While he initially studied math and engineering, Emeric Pressburger later quit studies due to his father’s sudden death. He worked as a journalist and screenwriter in Berlin but had to flee to England after being chased by the Nazis. He later collaborated with Michael Powell to produce films such as Black Narcissus.
A descendant of a Hungarian noble family, Sándor Márai grew up to become a celebrated journalist. He was the first to review the works of Franz Kafka. He neither liked the Nazis nor the Communists. His best-known works include the novel Embers, which was later made into a stage play.
Hungarian author Frigyes Karinthy was the first to state the concept of six degrees of separation, in his short story Chains. Initially a journalist, he later mastered the short story format and also penned novels such as Voyage to Faremido. He also wrote the script for the film The Stork Caliph.
Besides being an author and a songwriter, Zsuzsanna Emese Mokcsay, a.k.a. Zsuzsanna Budapest, is also known for her Goddess-oriented witchcraft, Dianic Wicca, which she established in LA. She also founded the first women-only witches’ coven. She was initially married, and had 2 sons, but divorced after realizing she was a lesbian.
Hungarian-British producer and dramatist Martin Julius Esslin is best known for introducing the term "the theatre of the absurd” in his 1961 book of the same name. Apart from being a BBC scriptwriter and producer, he also taught at institutes such as Stanford. He died after a long struggle with Parkinson's disease.
Hungarian journalist Karl-Maria Kertbeny is best remembered for coining terms such as homosexual and heterosexual. The suicide of a gay friend after being blackmailed made Kertbeny study homosexuality in detail later. A prominent gay rights activist, he also believed homosexuality was inborn but didn’t live to see acceptance of his ideas.
A well-known lawyer of his time, Károly Eötvös is best remembered for his role as a defense counsel in an iconic case on anti-Semitism, known widely as the 1883 Tiszaeszlár blood feud. He was also a famed author, known for works such as The Bakony, and had also been an MP.
Legendary horticulturalist Gyorgy Balint, known as Farmer Balint and the Gardener of the Country, in his homeland, Hungary, was dragged into Nazi concentration camps with his family. Eventually, only Balint and one of his sisters survived. Known for his Facebook gardening videos, he died of COVID-19 at age 100.
A pioneering photojournalist, Stefan Lorant initially edited and directed several films in Berlin and Vienna, before joining Münchner Illustrierte Presse as an editor. Imprisoned for opposing Hitler, he moved to England once released. He is remembered for founding the magazines Lilliput and Picture Post and for his photo histories of US presidents.
Hungarian far-right politician István Csurka not only established the Hungarian Justice and Life Party but also served as an MP. He was also a talented playwright who also penned many short stories and novels, though his achievements as a writer was overshadowed by his radical political views.

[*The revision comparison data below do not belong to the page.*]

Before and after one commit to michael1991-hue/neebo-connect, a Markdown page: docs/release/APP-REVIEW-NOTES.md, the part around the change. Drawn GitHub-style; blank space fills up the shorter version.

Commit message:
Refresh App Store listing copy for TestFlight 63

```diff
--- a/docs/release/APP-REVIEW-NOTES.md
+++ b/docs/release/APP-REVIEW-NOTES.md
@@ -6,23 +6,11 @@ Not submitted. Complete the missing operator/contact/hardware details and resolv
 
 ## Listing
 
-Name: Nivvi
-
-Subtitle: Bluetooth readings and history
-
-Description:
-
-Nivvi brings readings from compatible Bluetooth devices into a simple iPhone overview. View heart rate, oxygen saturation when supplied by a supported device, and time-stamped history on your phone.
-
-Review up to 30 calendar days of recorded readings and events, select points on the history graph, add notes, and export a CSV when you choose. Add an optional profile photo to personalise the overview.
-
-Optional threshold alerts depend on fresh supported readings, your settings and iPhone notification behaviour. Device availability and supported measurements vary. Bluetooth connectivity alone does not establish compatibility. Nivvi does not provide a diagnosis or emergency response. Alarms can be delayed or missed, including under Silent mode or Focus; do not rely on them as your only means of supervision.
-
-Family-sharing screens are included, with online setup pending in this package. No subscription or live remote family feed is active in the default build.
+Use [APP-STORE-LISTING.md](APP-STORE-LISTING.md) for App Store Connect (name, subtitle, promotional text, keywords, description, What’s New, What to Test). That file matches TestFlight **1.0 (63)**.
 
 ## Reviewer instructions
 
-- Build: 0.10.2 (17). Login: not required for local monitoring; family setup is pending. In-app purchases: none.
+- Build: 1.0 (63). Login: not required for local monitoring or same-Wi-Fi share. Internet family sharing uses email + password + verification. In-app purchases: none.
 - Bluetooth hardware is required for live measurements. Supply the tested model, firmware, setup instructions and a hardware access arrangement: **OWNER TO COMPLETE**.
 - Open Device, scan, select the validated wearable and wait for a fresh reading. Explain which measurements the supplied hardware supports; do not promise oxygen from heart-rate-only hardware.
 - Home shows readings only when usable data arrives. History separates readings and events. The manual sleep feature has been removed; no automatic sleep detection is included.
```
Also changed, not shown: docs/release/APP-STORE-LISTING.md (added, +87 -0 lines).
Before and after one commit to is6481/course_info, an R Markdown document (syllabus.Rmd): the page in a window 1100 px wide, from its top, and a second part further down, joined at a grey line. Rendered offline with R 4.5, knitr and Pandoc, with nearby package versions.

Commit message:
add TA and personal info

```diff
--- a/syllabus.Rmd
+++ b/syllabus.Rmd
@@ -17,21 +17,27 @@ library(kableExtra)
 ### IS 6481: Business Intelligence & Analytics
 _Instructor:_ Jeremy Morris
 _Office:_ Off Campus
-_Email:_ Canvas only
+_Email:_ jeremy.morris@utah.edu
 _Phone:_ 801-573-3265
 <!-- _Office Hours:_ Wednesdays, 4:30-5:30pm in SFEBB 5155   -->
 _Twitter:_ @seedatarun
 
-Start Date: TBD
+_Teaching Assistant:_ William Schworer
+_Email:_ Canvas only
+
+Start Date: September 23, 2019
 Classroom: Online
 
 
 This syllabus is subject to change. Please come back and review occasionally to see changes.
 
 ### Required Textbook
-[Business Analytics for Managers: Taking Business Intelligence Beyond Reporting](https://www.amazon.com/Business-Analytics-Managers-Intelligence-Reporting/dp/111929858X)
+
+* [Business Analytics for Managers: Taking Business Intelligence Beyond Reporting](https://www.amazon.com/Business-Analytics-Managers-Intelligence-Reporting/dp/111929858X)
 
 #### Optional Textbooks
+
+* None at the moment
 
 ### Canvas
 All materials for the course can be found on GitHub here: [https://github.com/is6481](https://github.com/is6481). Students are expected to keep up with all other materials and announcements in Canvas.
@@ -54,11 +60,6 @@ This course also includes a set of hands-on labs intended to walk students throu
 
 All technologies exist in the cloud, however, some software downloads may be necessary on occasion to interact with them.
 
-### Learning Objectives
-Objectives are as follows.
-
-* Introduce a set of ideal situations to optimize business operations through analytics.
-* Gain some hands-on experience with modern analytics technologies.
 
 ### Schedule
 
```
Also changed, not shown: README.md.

A significant pillar of Hungarian poetry, Geza Szocs was known for his disregard for conventions. He also worked as journalist in Geneva and later served as Hungary’s Secretary of State for Culture and the president of the Hungarian PEN Club. He died of COVID-19 complications in 2020.